Alumni host regent forum

Regent candidates answered questions in front of a crowd Tuesday at the Capitol.

Anna Weggel

Candidates for the four open spots on the University’s Board of Regents spoke in front of faculty, students and community members on Tuesday at the Capitol.

The University Alumni Association sponsored its sixth Regent Candidate Forum, in which moderator Lori Sturdevant, an editorial writer for the Star Tribune, presented previously submitted questions to the candidates.

National Alumni Association President Andrea Hjelm said the forum will help people decide which candidates they want to support by calling regents and informing the public.

“We’re all part of the process,” Hjelm said.

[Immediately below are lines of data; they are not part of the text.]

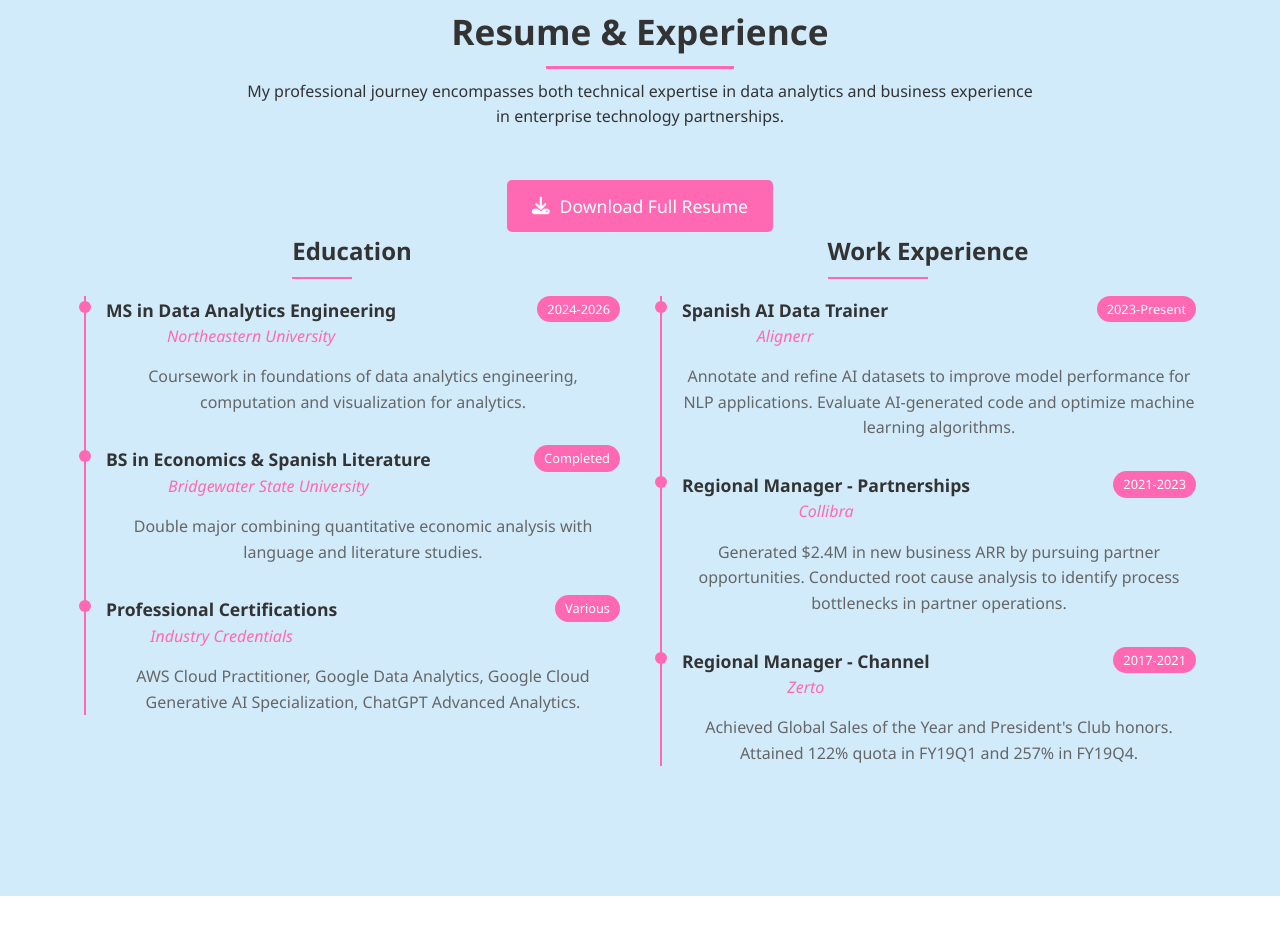
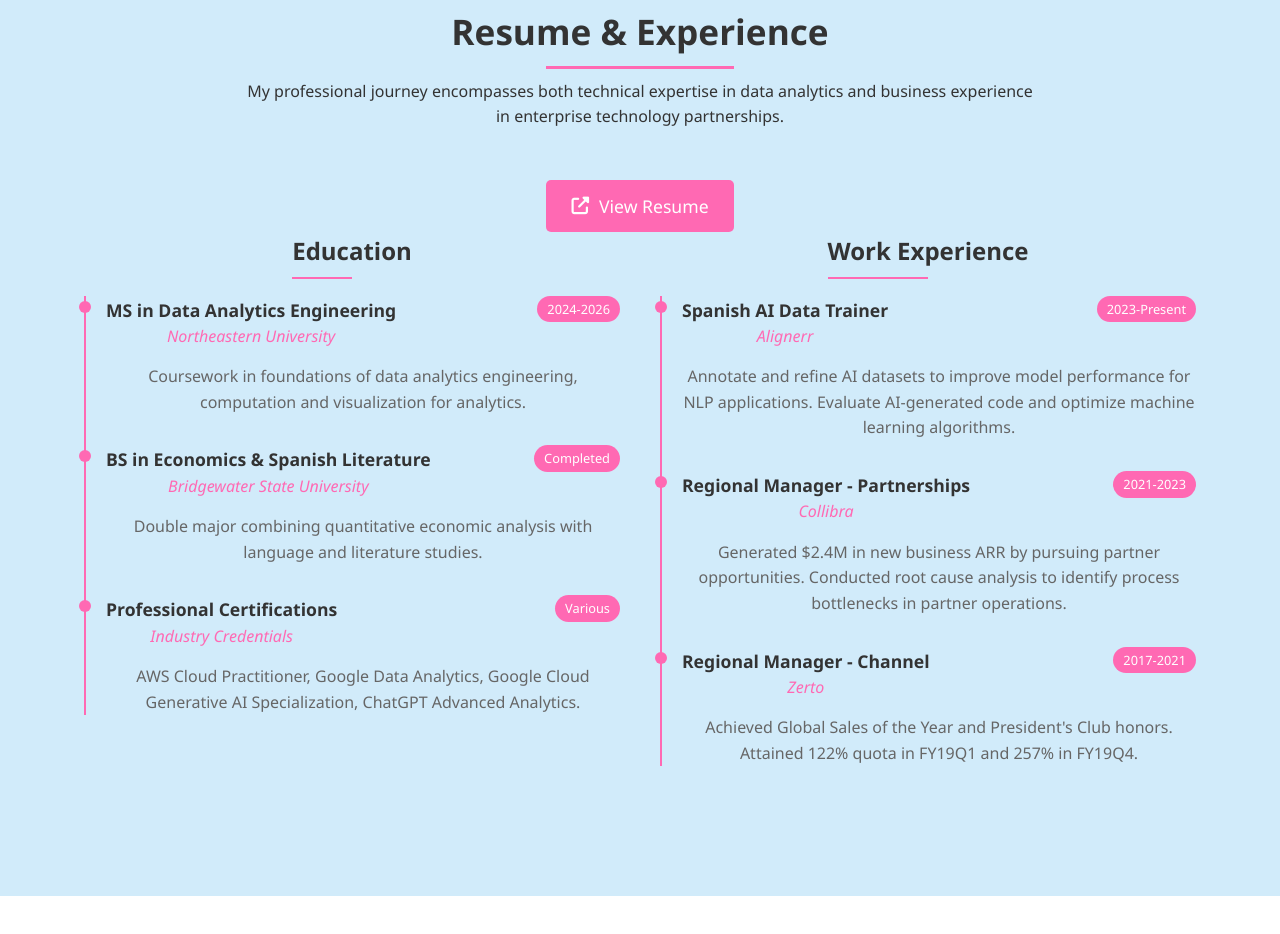
Before and after one commit to rosalinatorres888/portfolio, a plain HTML site: page my-webpage.html in a window 1280 px wide. Shown: the part 2551-3485 px from the top of the page. Drawn offline with Linux system fonts and the light colour scheme.

Commit message:
my-webpage.html

```diff
--- a/my-webpage.html
+++ b/my-webpage.html
@@ -1033,7 +1033,7 @@
                 <p>My professional journey encompasses both technical expertise in data analytics and business experience in enterprise technology partnerships.</p>
             </div>
             <div class="resume-download animate animate-delay-1">
-               <a href="/portfolio/rosalina-resume.html" class="btn"><i class="fas fa-download"></i> Download Full Resume</a>
+               <a href="https://rosalinatorres888.github.io/portfolio/rosalina-resume.html" class="btn" target="_blank"><i class="fas fa-external-link-alt"></i> View Resume</a>
             <div class="timeline-content animate animate-delay-2">
                 <div class="timeline-column">
                     <h3>Education</h3>
```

A reception preceded the forum, in which candidates socialized with staff members, legislators and other regents.

Sen. Steve Kelley, DFL-Hopkins, and education committee chairman, said the reception gave him a chance to get to know the candidates better.

“It’s a chance to visit the candidates one on one,” Kelley said.

Regents Chairman David Metzen said the University’s regent-selection process is “just how it should work.”

“It’s always about relationships and getting to know people,” he said.

Candidates first spoke about their professional experiences and what they felt they could contribute to the board.

They also discussed their ideas on topics such as the University’s budget, teacher retention and graduation rates.

Candidate Margaret Leppik said she thinks scholarships should be based on need rather than merit.

“If we can’t inspire students, we’re going to be in real trouble,” she said. “It’s not just the job of the University – it’s the responsibility of K-12, the Legislature and the state as a whole.”

Regent Anthony Baraga, who is up for re-election, said the problem is that some students cannot access the University because of tuition rates.

“With tuition the way it is now, we’re still having a record number of applicants,” he said. “The market is fine – access is the problem.”

Regent Dallas Bohnsack, who is up for re-election, said he thinks students are being forced to pick their majors based on how much debt they will have after college.

“We must have a public policy that lowers student debt,” he said.

All candidates agreed board members should act as teachers for the University community.

“The University is an incredibly expensive institution to operate – how many people know what the University actually does?” candidate Edward Borowiec said. “The board has a primary responsibility to get that information out.”